Convicted killer Hemy Neuman’s insanity defense was torpedoed by his alleged paramour’s perjured testimony from the witness stand, the former GE executive’s attorneys argued Tuesday at a hearing to grant their client a new trial.
“Without (Andrea Sneiderman’s) testimony, we believe it’s an entirely different trial,” Neuman co-counsel Scott Key said.
The Dunwoody widow, whose husband was fatally shot by Neuman, her former boss, in November 2010 outside their son’s daycare facility, was convicted last August on nine of 13 felony counts, including perjury, making false statements to investigators and hindering the apprehension of a criminal.
DeKalb County Deputy Chief Assistant District Attorney Anna Cross said Sneiderman’s testimony was not crucial to the prosecution of Neuman, who was sentenced to life in prison two years ago.
“The state can and did prove Hemy Neuman murdered Rusty Sneiderman completely outside of Andrea Sneiderman’s testimony,” Cross said Tuesday.
Sneiderman was grilled vigorously by the state and the defense when she took the stand in Neuman’s trial two years ago.
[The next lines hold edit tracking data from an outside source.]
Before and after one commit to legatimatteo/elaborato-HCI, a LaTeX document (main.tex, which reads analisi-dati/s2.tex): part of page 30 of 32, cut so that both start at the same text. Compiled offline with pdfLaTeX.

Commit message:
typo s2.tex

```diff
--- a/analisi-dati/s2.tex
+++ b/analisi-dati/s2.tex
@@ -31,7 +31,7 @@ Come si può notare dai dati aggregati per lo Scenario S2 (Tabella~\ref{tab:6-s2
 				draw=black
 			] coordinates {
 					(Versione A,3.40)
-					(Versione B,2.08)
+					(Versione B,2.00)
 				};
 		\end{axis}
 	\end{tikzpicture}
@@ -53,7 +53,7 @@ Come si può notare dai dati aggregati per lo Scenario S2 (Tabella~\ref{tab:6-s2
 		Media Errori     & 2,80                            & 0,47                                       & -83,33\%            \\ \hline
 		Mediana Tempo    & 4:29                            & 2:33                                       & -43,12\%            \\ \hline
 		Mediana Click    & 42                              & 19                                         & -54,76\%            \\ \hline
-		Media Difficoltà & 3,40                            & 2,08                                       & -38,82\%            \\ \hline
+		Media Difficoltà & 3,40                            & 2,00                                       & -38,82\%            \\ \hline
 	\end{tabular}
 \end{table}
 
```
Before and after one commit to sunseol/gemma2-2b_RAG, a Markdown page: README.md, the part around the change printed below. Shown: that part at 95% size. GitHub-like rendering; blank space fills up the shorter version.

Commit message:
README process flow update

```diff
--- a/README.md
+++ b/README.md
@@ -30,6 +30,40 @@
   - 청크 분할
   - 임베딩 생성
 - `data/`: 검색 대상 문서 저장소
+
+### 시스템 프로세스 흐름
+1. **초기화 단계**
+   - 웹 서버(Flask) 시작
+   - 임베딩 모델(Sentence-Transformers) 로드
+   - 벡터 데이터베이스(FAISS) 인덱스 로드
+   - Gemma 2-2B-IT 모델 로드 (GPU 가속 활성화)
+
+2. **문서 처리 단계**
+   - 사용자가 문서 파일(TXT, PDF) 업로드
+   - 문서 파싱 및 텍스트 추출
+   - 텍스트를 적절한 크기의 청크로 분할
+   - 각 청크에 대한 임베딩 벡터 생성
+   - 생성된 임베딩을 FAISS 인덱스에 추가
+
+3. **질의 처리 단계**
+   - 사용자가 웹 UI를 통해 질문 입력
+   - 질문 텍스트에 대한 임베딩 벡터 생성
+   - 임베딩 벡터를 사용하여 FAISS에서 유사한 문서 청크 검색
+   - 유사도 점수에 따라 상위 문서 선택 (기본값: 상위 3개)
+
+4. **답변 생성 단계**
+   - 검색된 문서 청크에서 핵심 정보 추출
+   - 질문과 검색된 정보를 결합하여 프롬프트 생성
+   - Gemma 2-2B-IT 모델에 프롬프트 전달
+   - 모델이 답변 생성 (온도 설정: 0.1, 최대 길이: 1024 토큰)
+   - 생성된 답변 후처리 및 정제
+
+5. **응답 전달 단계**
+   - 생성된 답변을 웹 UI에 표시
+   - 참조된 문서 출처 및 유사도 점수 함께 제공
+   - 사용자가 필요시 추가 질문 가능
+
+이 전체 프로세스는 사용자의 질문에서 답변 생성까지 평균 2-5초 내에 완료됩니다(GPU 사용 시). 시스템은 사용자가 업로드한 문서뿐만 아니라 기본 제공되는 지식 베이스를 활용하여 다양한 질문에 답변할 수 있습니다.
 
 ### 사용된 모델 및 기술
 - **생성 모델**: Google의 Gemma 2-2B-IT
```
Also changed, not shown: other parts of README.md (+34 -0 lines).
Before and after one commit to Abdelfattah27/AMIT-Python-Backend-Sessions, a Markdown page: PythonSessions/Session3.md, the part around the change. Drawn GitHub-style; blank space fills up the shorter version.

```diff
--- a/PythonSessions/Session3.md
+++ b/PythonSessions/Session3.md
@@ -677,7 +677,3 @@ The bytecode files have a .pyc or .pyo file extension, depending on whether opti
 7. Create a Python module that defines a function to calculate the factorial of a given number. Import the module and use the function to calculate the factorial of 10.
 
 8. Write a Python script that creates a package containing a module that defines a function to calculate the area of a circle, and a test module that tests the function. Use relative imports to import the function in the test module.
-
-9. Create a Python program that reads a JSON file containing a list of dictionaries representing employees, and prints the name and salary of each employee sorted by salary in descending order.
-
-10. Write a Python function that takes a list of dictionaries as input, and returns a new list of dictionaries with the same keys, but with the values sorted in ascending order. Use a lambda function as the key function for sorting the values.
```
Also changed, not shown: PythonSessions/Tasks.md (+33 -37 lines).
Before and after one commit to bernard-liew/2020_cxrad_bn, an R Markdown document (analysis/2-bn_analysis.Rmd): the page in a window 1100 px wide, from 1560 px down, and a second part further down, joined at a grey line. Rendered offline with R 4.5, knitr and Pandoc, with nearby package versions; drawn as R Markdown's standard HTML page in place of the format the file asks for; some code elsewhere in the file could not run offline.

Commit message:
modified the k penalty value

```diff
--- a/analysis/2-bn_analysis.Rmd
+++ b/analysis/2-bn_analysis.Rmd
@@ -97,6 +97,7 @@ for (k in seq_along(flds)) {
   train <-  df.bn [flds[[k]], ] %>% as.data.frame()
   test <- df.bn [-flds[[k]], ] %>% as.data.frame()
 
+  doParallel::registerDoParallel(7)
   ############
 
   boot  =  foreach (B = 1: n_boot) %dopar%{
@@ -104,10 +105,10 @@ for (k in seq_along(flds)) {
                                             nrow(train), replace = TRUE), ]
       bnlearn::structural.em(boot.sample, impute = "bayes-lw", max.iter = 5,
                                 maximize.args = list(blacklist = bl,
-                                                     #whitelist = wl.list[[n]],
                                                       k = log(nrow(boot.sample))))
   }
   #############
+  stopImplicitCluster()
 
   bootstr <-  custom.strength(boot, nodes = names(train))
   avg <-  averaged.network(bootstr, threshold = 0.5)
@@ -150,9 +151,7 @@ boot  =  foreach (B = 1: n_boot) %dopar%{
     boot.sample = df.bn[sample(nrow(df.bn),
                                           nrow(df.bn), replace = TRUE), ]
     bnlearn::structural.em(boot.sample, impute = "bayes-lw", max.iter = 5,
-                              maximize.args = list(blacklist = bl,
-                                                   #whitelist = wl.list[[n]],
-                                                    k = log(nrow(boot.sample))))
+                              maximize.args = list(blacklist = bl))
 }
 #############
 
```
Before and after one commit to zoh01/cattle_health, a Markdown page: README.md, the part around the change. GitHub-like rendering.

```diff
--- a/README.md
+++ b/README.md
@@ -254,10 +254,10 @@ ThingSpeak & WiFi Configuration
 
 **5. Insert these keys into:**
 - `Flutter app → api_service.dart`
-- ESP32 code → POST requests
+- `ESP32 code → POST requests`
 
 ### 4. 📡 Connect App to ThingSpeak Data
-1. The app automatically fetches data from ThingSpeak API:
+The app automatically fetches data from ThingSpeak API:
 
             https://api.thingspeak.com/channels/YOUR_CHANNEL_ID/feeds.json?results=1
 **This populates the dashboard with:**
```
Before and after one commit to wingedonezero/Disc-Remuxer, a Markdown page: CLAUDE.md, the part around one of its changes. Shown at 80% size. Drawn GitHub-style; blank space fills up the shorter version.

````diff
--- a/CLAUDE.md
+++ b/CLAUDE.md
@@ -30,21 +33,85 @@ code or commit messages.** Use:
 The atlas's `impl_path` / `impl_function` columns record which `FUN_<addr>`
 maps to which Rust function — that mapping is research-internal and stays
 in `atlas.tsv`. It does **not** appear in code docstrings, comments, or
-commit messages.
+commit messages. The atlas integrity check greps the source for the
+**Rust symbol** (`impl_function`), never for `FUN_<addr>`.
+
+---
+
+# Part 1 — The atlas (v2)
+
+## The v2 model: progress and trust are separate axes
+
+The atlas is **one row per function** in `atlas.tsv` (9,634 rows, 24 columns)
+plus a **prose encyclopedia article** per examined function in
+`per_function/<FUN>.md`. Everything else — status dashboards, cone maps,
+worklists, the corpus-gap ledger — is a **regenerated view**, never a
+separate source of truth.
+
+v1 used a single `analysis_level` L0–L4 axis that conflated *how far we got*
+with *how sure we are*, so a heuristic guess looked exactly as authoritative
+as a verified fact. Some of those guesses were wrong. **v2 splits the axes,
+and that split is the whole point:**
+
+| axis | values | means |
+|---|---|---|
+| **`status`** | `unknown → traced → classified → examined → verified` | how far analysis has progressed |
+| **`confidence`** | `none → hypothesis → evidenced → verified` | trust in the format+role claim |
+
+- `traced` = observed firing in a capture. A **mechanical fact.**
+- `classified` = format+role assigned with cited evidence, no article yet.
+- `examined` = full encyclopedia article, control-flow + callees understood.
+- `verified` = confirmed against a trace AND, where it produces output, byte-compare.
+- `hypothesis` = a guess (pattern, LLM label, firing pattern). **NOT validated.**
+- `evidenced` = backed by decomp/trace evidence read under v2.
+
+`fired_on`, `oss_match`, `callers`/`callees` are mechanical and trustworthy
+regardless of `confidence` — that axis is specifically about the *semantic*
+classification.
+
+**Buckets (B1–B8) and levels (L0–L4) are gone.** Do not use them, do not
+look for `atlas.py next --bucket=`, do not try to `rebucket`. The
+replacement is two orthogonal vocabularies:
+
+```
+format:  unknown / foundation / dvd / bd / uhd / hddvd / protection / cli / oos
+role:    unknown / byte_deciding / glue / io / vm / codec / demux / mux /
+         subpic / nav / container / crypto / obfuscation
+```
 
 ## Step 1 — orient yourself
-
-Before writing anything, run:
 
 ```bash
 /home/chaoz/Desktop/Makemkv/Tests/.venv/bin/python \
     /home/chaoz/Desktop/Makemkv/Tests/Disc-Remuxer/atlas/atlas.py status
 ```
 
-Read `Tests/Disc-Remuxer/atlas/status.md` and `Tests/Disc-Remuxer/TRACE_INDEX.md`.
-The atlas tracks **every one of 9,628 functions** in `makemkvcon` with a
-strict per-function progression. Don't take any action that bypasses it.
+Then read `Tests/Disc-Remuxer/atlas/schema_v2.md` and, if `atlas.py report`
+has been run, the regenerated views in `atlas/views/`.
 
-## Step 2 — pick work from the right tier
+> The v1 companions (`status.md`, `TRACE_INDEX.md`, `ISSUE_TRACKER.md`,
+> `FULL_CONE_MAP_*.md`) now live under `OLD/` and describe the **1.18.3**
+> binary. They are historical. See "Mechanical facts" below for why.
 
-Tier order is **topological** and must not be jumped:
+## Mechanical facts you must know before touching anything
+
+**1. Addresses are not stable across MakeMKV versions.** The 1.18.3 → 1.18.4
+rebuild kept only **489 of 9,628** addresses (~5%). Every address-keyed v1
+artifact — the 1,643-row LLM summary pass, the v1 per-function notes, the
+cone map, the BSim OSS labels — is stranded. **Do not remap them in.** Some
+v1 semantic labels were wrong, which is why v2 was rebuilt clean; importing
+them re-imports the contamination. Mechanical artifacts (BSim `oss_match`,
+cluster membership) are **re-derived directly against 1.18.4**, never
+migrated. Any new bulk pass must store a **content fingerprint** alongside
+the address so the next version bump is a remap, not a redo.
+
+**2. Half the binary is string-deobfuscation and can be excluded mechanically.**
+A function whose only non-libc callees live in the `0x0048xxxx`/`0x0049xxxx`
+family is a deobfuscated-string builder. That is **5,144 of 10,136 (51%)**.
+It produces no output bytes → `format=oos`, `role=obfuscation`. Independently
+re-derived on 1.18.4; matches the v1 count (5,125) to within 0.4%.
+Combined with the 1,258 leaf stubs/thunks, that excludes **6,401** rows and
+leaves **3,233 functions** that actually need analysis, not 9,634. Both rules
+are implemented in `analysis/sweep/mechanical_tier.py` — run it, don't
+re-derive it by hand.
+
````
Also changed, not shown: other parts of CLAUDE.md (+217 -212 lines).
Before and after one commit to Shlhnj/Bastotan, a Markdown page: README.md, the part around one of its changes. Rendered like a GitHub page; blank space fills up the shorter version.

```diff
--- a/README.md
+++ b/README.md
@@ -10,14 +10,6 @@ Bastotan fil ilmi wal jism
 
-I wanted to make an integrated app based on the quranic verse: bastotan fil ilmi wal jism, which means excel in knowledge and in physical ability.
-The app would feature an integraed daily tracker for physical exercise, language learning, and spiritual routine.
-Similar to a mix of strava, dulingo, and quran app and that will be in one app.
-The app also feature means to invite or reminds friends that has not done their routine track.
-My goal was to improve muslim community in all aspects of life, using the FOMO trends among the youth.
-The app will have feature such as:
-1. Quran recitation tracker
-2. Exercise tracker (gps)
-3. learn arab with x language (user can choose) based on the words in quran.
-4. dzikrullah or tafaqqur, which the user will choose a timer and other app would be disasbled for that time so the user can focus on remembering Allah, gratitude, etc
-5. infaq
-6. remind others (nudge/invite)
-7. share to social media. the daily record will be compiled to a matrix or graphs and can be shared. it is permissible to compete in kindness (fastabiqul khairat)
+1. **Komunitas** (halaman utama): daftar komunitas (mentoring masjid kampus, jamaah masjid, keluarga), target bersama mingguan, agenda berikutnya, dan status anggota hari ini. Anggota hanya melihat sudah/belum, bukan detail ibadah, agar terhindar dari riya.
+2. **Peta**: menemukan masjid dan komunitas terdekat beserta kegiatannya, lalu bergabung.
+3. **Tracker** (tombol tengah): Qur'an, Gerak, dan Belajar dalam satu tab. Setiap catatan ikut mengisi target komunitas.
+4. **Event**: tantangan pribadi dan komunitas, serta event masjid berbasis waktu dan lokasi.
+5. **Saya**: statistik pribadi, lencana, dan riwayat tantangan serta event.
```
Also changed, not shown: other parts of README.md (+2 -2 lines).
Prosecutors said at the time she was called as a witness to establish motive but she ended up helping the state mount its case against her.
Neuman’s attorneys said she did just as much damage to their client’s defense.
“Lying about the affair (with Neuman) did not help the defense,” Key said. “The affair released a set of emotions from our client that contributed to or led to his descent into insanity.”
Sneiderman insists she was never romantically involved with Neuman, despite significant evidence indicating an affair took place.
“The defense was premised on the fact that there was a relationship … that led him to insanity,” Key said. “If she lied about it, if she said a relationship didn’t happen, that undermined the central component of the defense.”
The defense argued she was not in love with her boss but rather used him to get out of an unhappy marriage.
“Hemy Neuman was a mentally ill sick man who was being manipulated, lied to and taken advantage of by Andrea Sneiderman,” Key said.
Cross said Sneiderman’s misstatements were thoroughly vetted during Neuman’s trial.
“There’s no due process violation, there’s no hiding evidence,” Cross said.
Neuman, who did not testify in his own defense and has yet to speak publicly about the murder or the alleged affair with his victim’s spouse, maintained his silence Tuesday. Sporting a couple of days worth of stubble and dressed in a prison-issue orange jumpsuit, he no longer looks like the executive that stood trial in early 2012.
DeKalb County Superior Court Judge Gregory A. Adams said he would consider the motion for a new trial but didn’t say when he would announce his decision. Neuman co-counsel Doug Peters said the defense will seek a ruling from an appellate court if the judge rejects the motion. He said he believes Neuman should be found not guilty by reason of insanity.
Sneiderman, sentenced last August to five years on each guilty count to run concurrently, is eligible for parole in late April.